Keills Chapel sits up on a peninsular stretching out along the west side of Loch Sween. It dates from the 13th century but it is thought that people began worshipping here in the 8th century.
As with Kilmory Knap Chapel across Loch Sween, this chapel does not have a direct link to the story of Colmcille. But it does show that Christians were living here during the centuries after his death.
The chapel is home to a large collection of early and late medieval stones. The most striking is the Keills Cross which stands 2 metres tall.
From the chapel, there are stunning views of the sea loch and the islands of Islay and Jura.
With its simple rectangular shape, the chapel is similar to many built in the Western Highlands. The walls would have been covered both inside and outside with render and possibly some painted decoration.

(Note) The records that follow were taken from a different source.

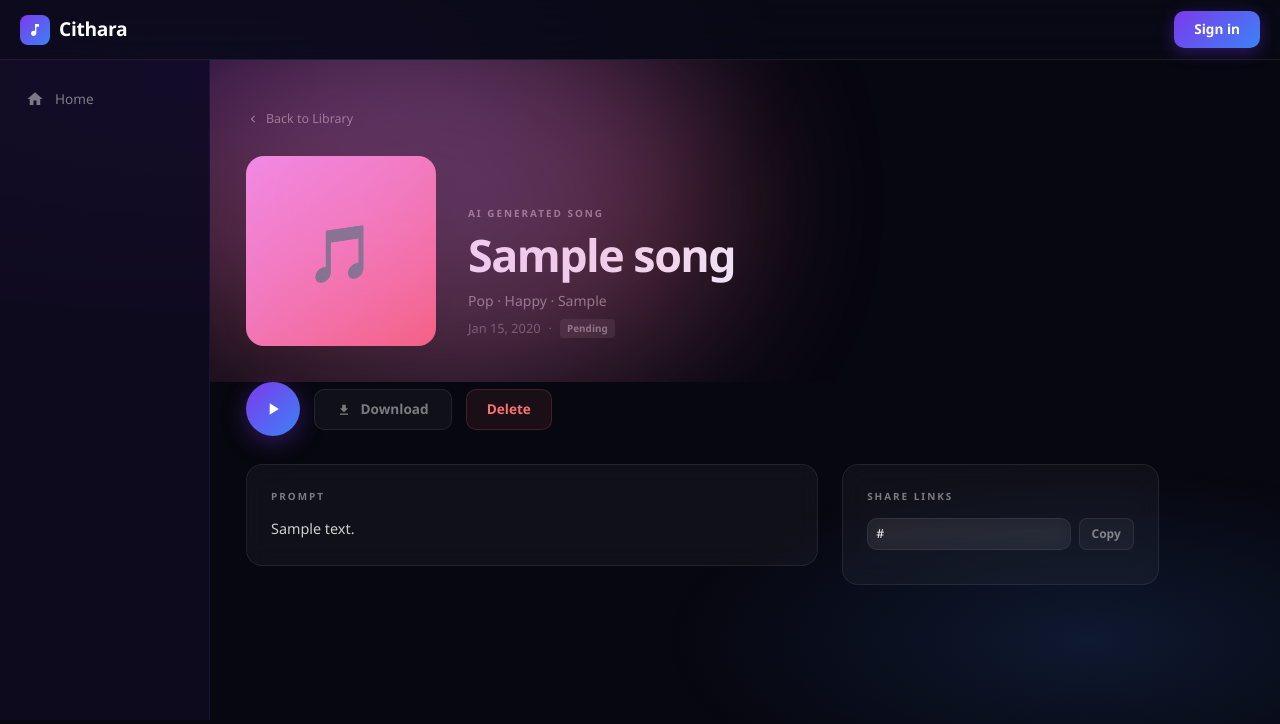
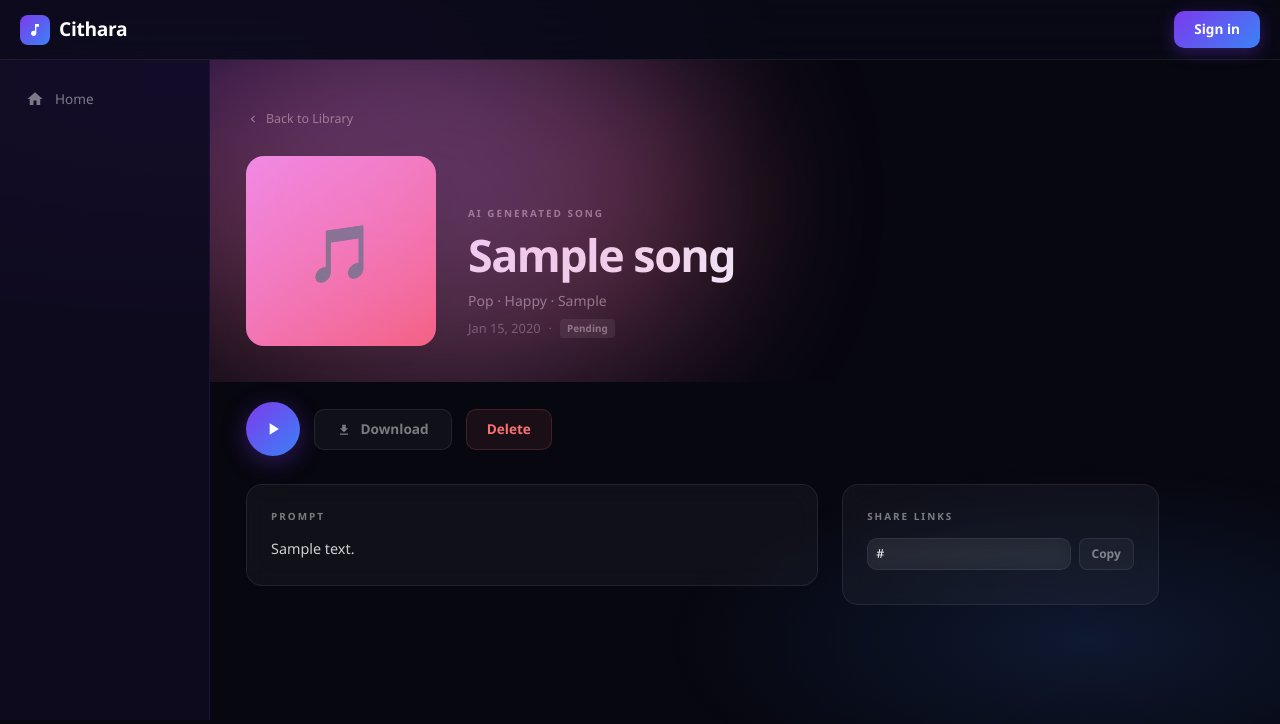
Before and after one commit to BossPattadon/Cithara, a Django app: page /song/1/ in a window 1280 px wide. Shown: the top 724 px of the page. Run offline with Django 5.2, Linux system fonts and the light colour scheme; tables that the repository leaves empty hold one stand-in row (values such as "Sample post").

Commit message:
Update detail.html: adjust padding in action strip for improved layout

```diff
--- a/music/templates/music/detail.html
+++ b/music/templates/music/detail.html
@@ -60,7 +60,7 @@
 </div>
 
 <!-- Action strip -->
-<div style="padding:0 36px 28px;display:flex;align-items:center;gap:14px;flex-wrap:wrap">
+<div style="padding:20px 36px 28px;display:flex;align-items:center;gap:14px;flex-wrap:wrap">
   {% if song.audio_file_path %}
   <button id="play-big" onclick="detailPlay()"
           style="width:54px;height:54px;border-radius:50%;background:linear-gradient(135deg,var(--accent1),var(--accent2));border:none;display:flex;align-items:center;justify-content:center;cursor:pointer;box-shadow:0 6px 24px var(--glow);transition:filter .15s,transform .1s;flex-shrink:0"
```
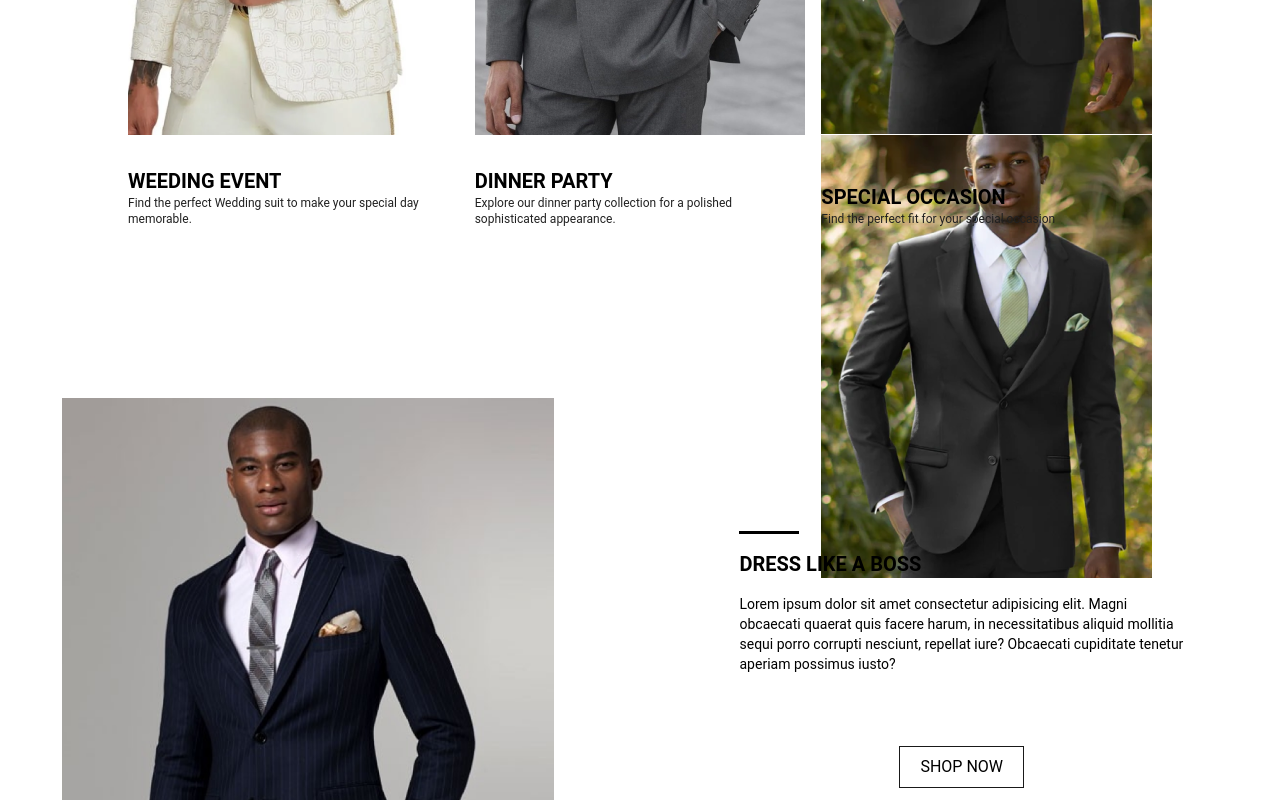
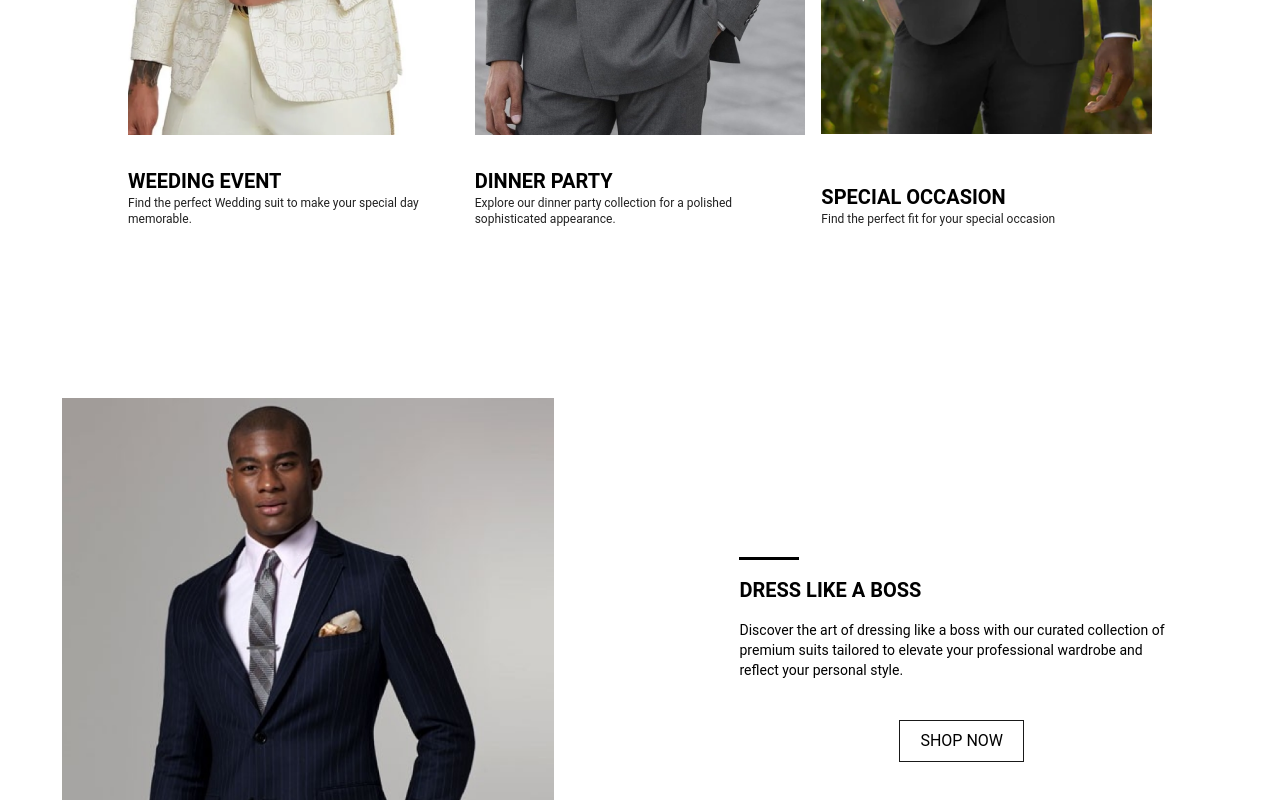
Before and after one commit to Stanley-enumahh/SUIT-PLUS, a React (Vite) app: page /eventspage in a window 1280 px wide. Shown: the part 980-1780 px from the top of the page. Built offline with nearby package versions, Linux system fonts and the light colour scheme.

Commit message:
corrections

```diff
--- a/src/components/Partners.jsx
+++ b/src/components/Partners.jsx
@@ -10,7 +10,7 @@ export const Partners = () => {
         <div>
           <h1 className="uppercase text-white text-lg md:font-normal font-semibold md:text-2xl text-center">
             “Proper Cloth has become a go-to source for made-to-measure shirts
-            for even the most discerning menswea customer.”
+            for even the most discerning menswear customer.”
           </h1>
         </div>
         <div className="grid grid-cols-2 md:grid-cols-4 gap-y-4 items-center justify-center">
--- a/src/components/customComponent.jsx
+++ b/src/components/customComponent.jsx
@@ -56,10 +56,10 @@ export const CustomComp = () => {
           <div className="mt-100vh md:mt-[10vh] lg:mt-[20%]">
             <hr className="bg-black-1000 mt-16 me-5" />
             <div className="flex justify-between mt-5 mb-2 me-5">
-              <button className="border justify-center md:justify-start border-[#191919] bg-transparent md:px-6 px-14 md:py-2 lg:py-2 py-4 hover:bg-[#191919] hover:text-white transition-all duration-150">
+              <button className="border justify-center md:justify-start border-[#191919] bg-transparent md:px-7 px-14 md:py-2 lg:py-2 py-4 hover:bg-[#191919] hover:text-white transition-all duration-150">
                 Prev
               </button>
-              <button className="border border-[#191919] bg-[#191919] text-white md:px-6 px-14 md:py-2 lg:py-0  py-2 lg:me-  hover:bg-transparent hover:text-[#191919] transition-all duration-150">
+              <button className="border border-[#191919] bg-[#191919] text-white md:px-7 px-14 md:py-2 lg:py-0  py-2 lg:me-  hover:bg-transparent hover:text-[#191919] transition-all duration-150">
                 Next
               </button>
             </div>
--- a/src/components/events/EventHero3.jsx
+++ b/src/components/events/EventHero3.jsx
@@ -20,13 +20,12 @@ export const EventHero3 = () => {
             DRESS LIKE A BOSS
           </h1>
           <p className=" md:text-start text-center text-xs md:text-sm">
-            Lorem ipsum dolor sit amet consectetur adipisicing elit. Magni
-            obcaecati quaerat quis facere harum, in necessitatibus aliquid
-            mollitia sequi porro corrupti nesciunt, repellat iure? Obcaecati
-            cupiditate tenetur aperiam possimus iusto?
+            Discover the art of dressing like a boss with our curated collection
+            of premium suits tailored to elevate your professional wardrobe and
+            reflect your personal style.
           </p>
           <div className="w-full flex justify-center">
-            <button className="mt-6 md:mt-14 border border-[#191919] bg-transparent md:px-5 px-8 md:py-2  py-1 hover:bg-[#151433] hover:text-white transition-all duration-150">
+            <button className="mt-6 md:mt-6 border border-[#191919] bg-transparent md:px-5 px-8 md:py-2  py-1 hover:bg-[#151433] hover:text-white transition-all duration-150">
               SHOP NOW
             </button>
           </div>
--- a/src/components/events/eventHero2.jsx
+++ b/src/components/events/eventHero2.jsx
@@ -56,7 +56,7 @@ export const EventHero2 = () => {
             alt="men on blue suit"
           />
           <img
-            className="w-ful flex md:hiddenl h-full object-cover"
+            className="w-ful flex md:hidden h-full object-cover"
             src={maskGoup9}
             alt="men on blue suit"
           />
--- a/src/components/events/eventHero5.jsx
+++ b/src/components/events/eventHero5.jsx
@@ -9,13 +9,12 @@ export const EventHero5 = () => {
           <h2 className=" font-bold uppercase md:text-md text-xl">
             BOOK A CONSULTATION
           </h2>
-          <p className="md:w-[70%] w-full text-xs md:text-start pt-5">
-            Lorem ipsum dolor sit amet consectetur adipisicing elit. Magni
-            obcaecati quaerat quis facere harum, in necessitatibus aliquid
-            mollitia sequi porro corrupti nesciunt
+          <p className="md:w-[50%] w-full text-xs md:text-start pt-5">
+            Book an appointment today and discover a tailored suit that commands
+            respect and confidence
           </p>
 
-          <div className="w-full md:mt-10 mt-3 flex md:mb-0 justify-start">
+          <div className="w-full md:mt-6 mt-3 flex md:mb-0 justify-start">
             <button className="mt-4 md:mt-8 border justify-center md:justify-start border-[#191919] bg-[#151433] text-white md:px-7 px-8 md:py-2  py-3 hover:bg-transparent hover:text-[#191919] text-sm transition-all duration-150">
               Book now
             </button>
```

The Keills Cross dates from the late 8th or early 9th century, reflecting the presence of Christian worshippers on this site.
The cross is carved on one side only. Four lions surround a central circular boss with St Michael represented above and a seated saint sitting below, at the top of the shaft. Below there are panels of interlace decoration and leaf scrolls.
There are graveslabs and crosses on display inside the chapel. Many are carved with decorative patterns, swords and symbols linked to the people commemorated in the stonework.
The Keills Cross was originally positioned on the slope beside the chapel. A replica marks the position of the cross, northwest of the chapel.